A Causal Impact Lift study, for instance, compares actual site activity versus the prediction of site activity had advertising not occurred during the same timeframe.

As a result, you’ll see the direct impact of all your marketing efforts, enabling you to take a holistic and well-informed approach to future campaigns, understanding the full role each channel plays in terms of conversion volume and rates, outside its individual results.



It is becoming more and more important for brands to address the issue of attribution head on and when done correctly, brands will reap the rewards.

Read: Growth Hacking By Fixing Your Attribution First Having the ability to holistically understand how effective each of your marketing channels are will allow you to maximize your budget and drive ROI.


source: Matthieu Betton, Head of Global Car and Strategic Accounts, Sojern

Do You Know The Difference Between Growth Hacking and Marketing?

“Growth hacking” is a term you probably hear thrown around a lot. Is this just another trendy buzzword for ‘marketing’? According Christy Hill of Hannon Hill, the answer is yes and no. Growth hacking is a type of marketing, with a unique set of challenges.

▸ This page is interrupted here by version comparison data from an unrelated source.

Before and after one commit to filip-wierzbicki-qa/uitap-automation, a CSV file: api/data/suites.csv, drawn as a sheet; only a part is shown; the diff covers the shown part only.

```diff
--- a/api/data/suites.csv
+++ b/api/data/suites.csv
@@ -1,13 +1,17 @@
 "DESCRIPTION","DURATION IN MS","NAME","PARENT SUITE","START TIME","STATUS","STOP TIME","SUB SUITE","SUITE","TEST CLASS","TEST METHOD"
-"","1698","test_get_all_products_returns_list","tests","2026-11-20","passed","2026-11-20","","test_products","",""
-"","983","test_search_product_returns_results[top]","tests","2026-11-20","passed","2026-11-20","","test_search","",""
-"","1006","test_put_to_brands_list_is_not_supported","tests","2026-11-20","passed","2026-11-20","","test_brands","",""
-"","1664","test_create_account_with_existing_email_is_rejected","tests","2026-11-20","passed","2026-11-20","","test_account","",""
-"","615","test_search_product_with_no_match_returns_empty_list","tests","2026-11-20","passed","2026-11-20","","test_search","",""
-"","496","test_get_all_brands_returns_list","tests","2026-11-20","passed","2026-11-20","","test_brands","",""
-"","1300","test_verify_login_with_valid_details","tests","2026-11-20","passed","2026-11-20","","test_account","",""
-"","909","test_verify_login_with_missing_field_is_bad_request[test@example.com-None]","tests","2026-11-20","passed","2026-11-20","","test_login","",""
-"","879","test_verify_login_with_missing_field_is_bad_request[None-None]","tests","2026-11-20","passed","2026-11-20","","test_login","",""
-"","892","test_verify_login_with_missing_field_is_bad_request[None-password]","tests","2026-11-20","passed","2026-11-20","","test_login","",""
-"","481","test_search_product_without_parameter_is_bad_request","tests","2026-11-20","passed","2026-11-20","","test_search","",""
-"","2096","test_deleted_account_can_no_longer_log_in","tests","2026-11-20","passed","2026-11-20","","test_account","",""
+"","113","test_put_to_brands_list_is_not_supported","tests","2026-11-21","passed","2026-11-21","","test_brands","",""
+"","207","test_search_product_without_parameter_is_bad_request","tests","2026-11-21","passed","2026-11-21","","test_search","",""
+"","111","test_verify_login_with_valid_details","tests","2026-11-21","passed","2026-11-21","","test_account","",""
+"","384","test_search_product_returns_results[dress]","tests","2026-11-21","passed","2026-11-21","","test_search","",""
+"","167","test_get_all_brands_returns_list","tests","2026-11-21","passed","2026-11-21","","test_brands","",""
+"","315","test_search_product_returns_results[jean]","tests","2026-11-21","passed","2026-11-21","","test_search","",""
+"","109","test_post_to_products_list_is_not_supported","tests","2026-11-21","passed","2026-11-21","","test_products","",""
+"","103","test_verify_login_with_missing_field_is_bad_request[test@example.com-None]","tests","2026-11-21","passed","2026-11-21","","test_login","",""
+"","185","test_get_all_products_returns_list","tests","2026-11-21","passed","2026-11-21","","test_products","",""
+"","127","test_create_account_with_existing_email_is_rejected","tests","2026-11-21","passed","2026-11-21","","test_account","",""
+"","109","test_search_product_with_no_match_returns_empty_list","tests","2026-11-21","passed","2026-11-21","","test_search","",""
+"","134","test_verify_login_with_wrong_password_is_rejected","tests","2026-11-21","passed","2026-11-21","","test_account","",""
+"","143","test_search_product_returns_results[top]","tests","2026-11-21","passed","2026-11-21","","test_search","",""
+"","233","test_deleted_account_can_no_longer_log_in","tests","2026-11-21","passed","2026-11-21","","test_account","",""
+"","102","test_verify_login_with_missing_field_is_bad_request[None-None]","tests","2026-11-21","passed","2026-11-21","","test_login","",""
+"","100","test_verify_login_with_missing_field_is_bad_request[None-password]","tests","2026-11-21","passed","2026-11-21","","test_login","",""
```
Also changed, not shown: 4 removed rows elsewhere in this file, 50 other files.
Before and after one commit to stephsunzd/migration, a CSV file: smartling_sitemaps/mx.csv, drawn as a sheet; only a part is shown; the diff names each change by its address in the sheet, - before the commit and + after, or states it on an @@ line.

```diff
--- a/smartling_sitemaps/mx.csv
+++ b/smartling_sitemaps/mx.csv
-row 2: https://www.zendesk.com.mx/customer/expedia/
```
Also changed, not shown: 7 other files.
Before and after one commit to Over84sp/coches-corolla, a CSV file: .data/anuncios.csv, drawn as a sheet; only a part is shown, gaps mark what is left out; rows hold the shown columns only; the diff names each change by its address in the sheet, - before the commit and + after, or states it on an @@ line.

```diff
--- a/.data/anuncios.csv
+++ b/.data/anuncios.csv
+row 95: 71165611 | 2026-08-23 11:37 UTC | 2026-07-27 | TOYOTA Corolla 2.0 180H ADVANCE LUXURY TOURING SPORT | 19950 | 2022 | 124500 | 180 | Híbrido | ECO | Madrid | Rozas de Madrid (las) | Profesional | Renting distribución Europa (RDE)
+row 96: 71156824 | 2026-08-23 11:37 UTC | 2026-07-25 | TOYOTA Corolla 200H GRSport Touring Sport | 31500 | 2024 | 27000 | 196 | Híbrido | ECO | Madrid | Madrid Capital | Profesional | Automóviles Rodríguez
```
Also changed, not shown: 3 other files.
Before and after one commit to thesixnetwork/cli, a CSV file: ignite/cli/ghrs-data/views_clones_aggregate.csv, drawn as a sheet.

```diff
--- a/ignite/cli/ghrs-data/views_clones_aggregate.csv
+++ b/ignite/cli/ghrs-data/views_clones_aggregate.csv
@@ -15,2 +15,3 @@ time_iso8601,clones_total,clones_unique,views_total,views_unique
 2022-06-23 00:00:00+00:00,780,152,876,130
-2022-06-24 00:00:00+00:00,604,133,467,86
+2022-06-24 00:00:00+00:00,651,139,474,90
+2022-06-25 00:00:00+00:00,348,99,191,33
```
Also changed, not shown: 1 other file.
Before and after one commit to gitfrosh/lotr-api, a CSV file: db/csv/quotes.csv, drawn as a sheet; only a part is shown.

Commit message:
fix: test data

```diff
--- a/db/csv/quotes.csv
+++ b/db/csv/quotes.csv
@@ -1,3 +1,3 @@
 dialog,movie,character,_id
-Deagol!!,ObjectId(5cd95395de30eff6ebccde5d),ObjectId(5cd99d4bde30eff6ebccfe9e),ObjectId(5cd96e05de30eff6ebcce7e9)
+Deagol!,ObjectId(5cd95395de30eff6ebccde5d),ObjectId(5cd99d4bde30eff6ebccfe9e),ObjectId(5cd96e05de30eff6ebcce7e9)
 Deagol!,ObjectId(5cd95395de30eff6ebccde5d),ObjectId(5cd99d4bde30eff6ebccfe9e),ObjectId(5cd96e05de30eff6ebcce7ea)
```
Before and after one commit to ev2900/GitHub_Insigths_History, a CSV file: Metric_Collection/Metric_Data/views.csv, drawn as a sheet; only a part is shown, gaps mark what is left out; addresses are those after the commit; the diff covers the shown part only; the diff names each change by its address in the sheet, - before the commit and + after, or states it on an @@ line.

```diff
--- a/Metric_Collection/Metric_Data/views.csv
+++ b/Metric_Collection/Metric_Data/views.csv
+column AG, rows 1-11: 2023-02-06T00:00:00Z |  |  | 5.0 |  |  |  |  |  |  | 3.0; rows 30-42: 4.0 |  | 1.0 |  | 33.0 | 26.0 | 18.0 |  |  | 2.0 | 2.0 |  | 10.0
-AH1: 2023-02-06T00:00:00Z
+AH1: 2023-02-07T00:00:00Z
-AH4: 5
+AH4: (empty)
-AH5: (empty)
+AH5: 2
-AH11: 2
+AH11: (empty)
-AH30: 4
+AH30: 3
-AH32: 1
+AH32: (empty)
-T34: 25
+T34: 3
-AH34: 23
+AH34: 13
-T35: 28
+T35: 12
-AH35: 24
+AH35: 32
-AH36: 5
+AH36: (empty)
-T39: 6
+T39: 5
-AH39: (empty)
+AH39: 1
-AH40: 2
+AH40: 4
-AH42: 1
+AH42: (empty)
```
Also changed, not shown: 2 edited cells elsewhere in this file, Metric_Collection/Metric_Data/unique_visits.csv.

The goal of a growth-hacker is to grow their audience as quickly as possible on a limited budget. The practice itself is not new, but the term was first introduced by Sean Ellis in 2010.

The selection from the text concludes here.